REQUIREMENT:
Would you restate the entries below word for word, leaving out the images?

Web page revision data:

++++++++++++++++++++

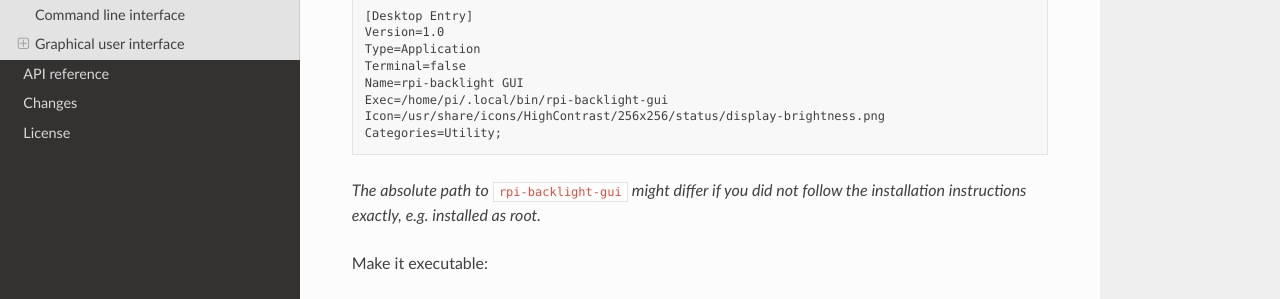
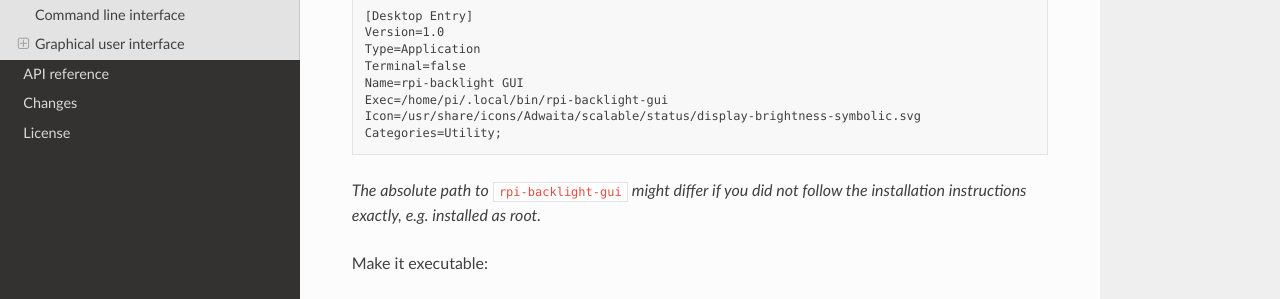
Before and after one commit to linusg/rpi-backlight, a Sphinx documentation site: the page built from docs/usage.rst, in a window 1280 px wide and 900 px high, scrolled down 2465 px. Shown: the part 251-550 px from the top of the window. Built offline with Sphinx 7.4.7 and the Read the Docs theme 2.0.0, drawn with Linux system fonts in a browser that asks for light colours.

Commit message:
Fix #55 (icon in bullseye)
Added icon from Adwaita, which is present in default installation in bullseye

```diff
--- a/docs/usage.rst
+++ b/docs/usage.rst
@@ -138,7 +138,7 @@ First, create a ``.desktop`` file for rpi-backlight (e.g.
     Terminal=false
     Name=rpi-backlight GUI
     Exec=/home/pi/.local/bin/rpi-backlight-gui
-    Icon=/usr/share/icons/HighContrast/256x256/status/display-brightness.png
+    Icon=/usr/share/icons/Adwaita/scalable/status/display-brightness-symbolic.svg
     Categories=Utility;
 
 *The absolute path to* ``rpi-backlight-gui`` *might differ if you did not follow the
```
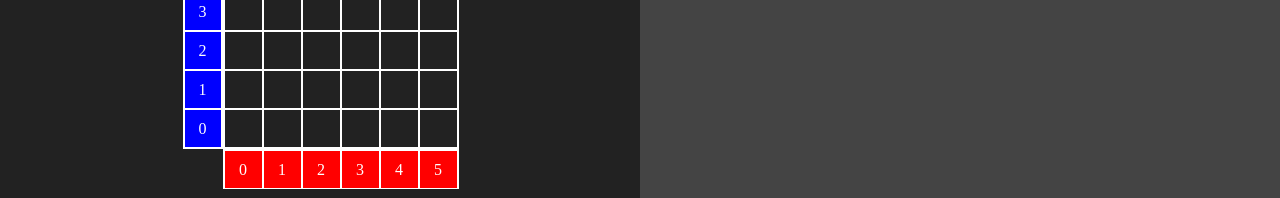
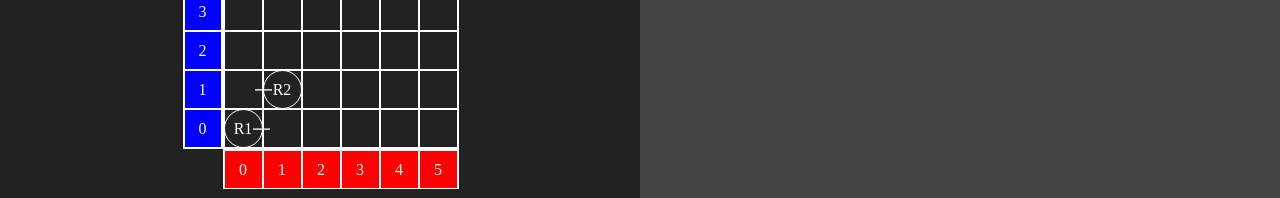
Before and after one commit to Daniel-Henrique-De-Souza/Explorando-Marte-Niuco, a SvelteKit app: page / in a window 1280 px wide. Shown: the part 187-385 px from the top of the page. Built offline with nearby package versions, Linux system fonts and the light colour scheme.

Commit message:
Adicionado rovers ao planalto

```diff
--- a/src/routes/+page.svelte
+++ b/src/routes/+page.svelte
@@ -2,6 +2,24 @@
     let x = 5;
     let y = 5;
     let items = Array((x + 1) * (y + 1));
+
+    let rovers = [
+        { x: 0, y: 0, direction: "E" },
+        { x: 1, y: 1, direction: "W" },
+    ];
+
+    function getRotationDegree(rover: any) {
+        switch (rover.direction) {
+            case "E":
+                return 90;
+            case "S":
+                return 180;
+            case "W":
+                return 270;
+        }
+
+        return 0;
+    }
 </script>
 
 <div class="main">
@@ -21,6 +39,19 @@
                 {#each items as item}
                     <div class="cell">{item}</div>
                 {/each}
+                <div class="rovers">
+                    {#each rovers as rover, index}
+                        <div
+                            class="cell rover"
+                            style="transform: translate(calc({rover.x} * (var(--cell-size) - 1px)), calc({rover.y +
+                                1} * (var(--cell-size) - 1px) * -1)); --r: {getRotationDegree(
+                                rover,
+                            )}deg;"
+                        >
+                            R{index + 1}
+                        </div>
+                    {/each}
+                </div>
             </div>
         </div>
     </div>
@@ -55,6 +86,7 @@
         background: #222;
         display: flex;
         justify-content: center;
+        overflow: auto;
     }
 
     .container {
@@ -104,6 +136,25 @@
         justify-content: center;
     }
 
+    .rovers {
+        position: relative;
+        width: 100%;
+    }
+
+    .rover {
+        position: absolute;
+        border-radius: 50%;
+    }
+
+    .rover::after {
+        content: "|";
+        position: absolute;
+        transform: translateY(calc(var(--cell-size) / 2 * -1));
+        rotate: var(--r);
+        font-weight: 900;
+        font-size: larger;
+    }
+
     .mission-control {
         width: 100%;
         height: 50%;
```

++++++++++++++++++++

RESULT OF THE EXERCISE:
Before and after one commit to linusg/rpi-backlight, a Sphinx documentation site: the page built from docs/usage.rst, in a window 1280 px wide and 900 px high, scrolled down 2465 px. Shown: the part 251-550 px from the top of the window. Built offline with Sphinx 7.4.7 and the Read the Docs theme 2.0.0, drawn with Linux system fonts in a browser that asks for light colours.

Commit message:
Fix #55 (icon in bullseye)
Added icon from Adwaita, which is present in default installation in bullseye

```diff
--- a/docs/usage.rst
+++ b/docs/usage.rst
@@ -138,7 +138,7 @@ First, create a ``.desktop`` file for rpi-backlight (e.g.
     Terminal=false
     Name=rpi-backlight GUI
     Exec=/home/pi/.local/bin/rpi-backlight-gui
-    Icon=/usr/share/icons/HighContrast/256x256/status/display-brightness.png
+    Icon=/usr/share/icons/Adwaita/scalable/status/display-brightness-symbolic.svg
     Categories=Utility;
 
 *The absolute path to* ``rpi-backlight-gui`` *might differ if you did not follow the
```
Before and after one commit to Daniel-Henrique-De-Souza/Explorando-Marte-Niuco, a SvelteKit app: page / in a window 1280 px wide. Shown: the part 187-385 px from the top of the page. Built offline with nearby package versions, Linux system fonts and the light colour scheme.

Commit message:
Adicionado rovers ao planalto

```diff
--- a/src/routes/+page.svelte
+++ b/src/routes/+page.svelte
@@ -2,6 +2,24 @@
     let x = 5;
     let y = 5;
     let items = Array((x + 1) * (y + 1));
+
+    let rovers = [
+        { x: 0, y: 0, direction: "E" },
+        { x: 1, y: 1, direction: "W" },
+    ];
+
+    function getRotationDegree(rover: any) {
+        switch (rover.direction) {
+            case "E":
+                return 90;
+            case "S":
+                return 180;
+            case "W":
+                return 270;
+        }
+
+        return 0;
+    }
 </script>
 
 <div class="main">
@@ -21,6 +39,19 @@
                 {#each items as item}
                     <div class="cell">{item}</div>
                 {/each}
+                <div class="rovers">
+                    {#each rovers as rover, index}
+                        <div
+                            class="cell rover"
+                            style="transform: translate(calc({rover.x} * (var(--cell-size) - 1px)), calc({rover.y +
+                                1} * (var(--cell-size) - 1px) * -1)); --r: {getRotationDegree(
+                                rover,
+                            )}deg;"
+                        >
+                            R{index + 1}
+                        </div>
+                    {/each}
+                </div>
             </div>
         </div>
     </div>
@@ -55,6 +86,7 @@
         background: #222;
         display: flex;
         justify-content: center;
+        overflow: auto;
     }
 
     .container {
@@ -104,6 +136,25 @@
         justify-content: center;
     }
 
+    .rovers {
+        position: relative;
+        width: 100%;
+    }
+
+    .rover {
+        position: absolute;
+        border-radius: 50%;
+    }
+
+    .rover::after {
+        content: "|";
+        position: absolute;
+        transform: translateY(calc(var(--cell-size) / 2 * -1));
+        rotate: var(--r);
+        font-weight: 900;
+        font-size: larger;
+    }
+
     .mission-control {
         width: 100%;
         height: 50%;
```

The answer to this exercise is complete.